At the time, USIS said the allegations did not reflect its core values.
“The alleged conduct referenced in the civil complaint is contrary to our values and commitment to exceptional service,” the company said. “These allegations relate to a small group of individuals over a specific time period and are inconsistent with the strong service record we have earned since our inception in 1996.”
USIS’s parent company, now known as Corporate Risk Holdings, did not respond to a Washington Post request for comment.
The Justice Department’s involvement gave Percival’s case a significant boost, and his attorneys seemed confident. As a whistleblower in a False Claims Act lawsuit, he would be eligible for a significant portion of the money recovered by the government. Given the lucrative contracts USIS held, that could be millions. But nothing was guaranteed, and Percival’s life had taken a significant turn since he was fired.
Not knowing where else to go, he, Melanie and their youngest daughter moved into his mother’s house in Montgomery. Their daughter took the guest bedroom. He and Melanie bunked up in the living room, tacking a sheet to the entryway for privacy.
Percival applied for unemployment, $400 every two weeks. He knew that he had stood up for what was right. But lying in bed one night next to his wife, he felt more shame than pride.
“I bet you never thought you’d end up 45 years old living in my mother’s living room,” he said to her.
Waiting, waiting, but not giving up
This past spring, Percival received a troubling call from one of his attorneys, who told him USIS had filed for bankruptcy, meaning it could make it more difficult to collect a reward, though the attorney said they would argue that the case should keep going.
In other words, the past several years may all have been for naught.
He wondered whether he should have kept his mouth shut. If he had signed a release saying that he wouldn’t sue, USIS would have given him severance and he could have moved on, he said.
Instead, he was holding together a series of low-paying jobs, including stocking shelves, and working as a city court magistrate and a contract investigator for one of USIS’s competitors, making about a third of what he took in at USIS.
Then in June, the Justice Department announced that it would not give up on the case. In court filings, it argued that the bankruptcy plan of USIS’s parent company, Altegrity, should not preclude Percival from collecting damages.
In August, the department and Altegrity reached a settlement when Altegrity agreed to forgo $30 million in payments the government owed it. It then took months to negotiate the percentage of Percival’s reward.
Even when a figure was reached, the money was slow to arrive.

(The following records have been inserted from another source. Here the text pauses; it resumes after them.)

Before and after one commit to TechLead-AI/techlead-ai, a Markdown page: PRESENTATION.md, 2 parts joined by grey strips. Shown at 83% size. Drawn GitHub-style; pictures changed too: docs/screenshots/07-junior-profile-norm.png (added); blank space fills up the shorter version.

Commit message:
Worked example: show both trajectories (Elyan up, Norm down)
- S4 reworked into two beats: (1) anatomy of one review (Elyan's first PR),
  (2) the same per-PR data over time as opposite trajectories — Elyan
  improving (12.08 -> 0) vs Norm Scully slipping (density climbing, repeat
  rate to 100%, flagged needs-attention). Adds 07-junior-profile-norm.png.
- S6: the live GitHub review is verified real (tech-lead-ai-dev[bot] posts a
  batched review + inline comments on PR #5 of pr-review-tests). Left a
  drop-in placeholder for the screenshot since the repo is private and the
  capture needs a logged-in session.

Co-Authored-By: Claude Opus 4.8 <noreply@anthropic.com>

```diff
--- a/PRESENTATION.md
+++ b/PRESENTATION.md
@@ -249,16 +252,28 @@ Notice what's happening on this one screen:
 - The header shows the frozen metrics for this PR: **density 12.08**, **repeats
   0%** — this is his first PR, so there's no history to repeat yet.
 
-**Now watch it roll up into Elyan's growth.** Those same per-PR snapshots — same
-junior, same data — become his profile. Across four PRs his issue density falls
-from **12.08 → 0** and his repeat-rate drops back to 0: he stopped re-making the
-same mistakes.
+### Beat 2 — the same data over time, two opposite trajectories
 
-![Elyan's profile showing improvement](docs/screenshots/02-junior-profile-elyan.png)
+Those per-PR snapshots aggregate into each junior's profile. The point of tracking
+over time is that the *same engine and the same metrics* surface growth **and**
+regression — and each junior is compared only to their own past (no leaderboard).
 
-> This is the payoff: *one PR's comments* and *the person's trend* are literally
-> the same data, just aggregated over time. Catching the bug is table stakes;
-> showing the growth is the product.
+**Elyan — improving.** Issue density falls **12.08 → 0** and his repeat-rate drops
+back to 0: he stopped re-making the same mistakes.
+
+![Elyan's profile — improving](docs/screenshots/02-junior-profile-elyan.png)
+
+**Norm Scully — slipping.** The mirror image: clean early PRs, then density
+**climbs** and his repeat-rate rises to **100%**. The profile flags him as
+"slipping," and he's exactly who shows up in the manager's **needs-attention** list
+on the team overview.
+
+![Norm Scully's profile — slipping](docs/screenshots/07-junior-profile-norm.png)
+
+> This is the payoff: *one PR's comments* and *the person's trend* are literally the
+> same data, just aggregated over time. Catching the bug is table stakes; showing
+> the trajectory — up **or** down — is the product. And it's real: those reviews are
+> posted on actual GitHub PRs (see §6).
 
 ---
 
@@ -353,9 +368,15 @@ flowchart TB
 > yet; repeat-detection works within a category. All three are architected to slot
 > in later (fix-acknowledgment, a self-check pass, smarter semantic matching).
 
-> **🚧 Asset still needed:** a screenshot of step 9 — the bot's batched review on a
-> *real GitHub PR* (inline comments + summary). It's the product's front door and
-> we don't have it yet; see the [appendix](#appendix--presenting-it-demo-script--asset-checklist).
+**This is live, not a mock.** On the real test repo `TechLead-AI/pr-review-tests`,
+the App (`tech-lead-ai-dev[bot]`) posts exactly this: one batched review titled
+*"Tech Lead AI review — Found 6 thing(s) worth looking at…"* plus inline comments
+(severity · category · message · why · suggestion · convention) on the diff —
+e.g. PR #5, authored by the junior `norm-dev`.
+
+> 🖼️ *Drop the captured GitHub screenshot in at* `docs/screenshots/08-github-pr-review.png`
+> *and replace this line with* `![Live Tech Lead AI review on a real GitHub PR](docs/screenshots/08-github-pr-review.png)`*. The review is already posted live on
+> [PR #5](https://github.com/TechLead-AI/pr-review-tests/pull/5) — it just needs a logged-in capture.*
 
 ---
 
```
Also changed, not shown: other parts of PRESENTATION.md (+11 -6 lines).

Last week, Percival was told it would be wired Tuesday, which slipped to Wednesday. Then Thursday, the money still wasn’t there. But Melanie wanted to go Christmas shopping for their 2-year-old granddaughter. They bought her a glowworm and a kickball, though Percival, sure that the money would come through soon, had urged her to wait: “On Monday, your budget changes.”
Finally, on Friday, the government wired $6,015,783.70 to Percival’s attorneys, according to the settlement document. After the attorneys’ cut, Percival’s share before taxes would be $3.3 million, he said.
Now Percival plans to do three things.
First, quit his job.
Second, throw out the rest of the expired meat that had been stored in the freezer.
Third, buy an RV and hit the road with his wife and daughter.
They’d like to find a new place to live. Somewhere quiet, near water. Somewhere safe and remote, where they could start over. Like an island.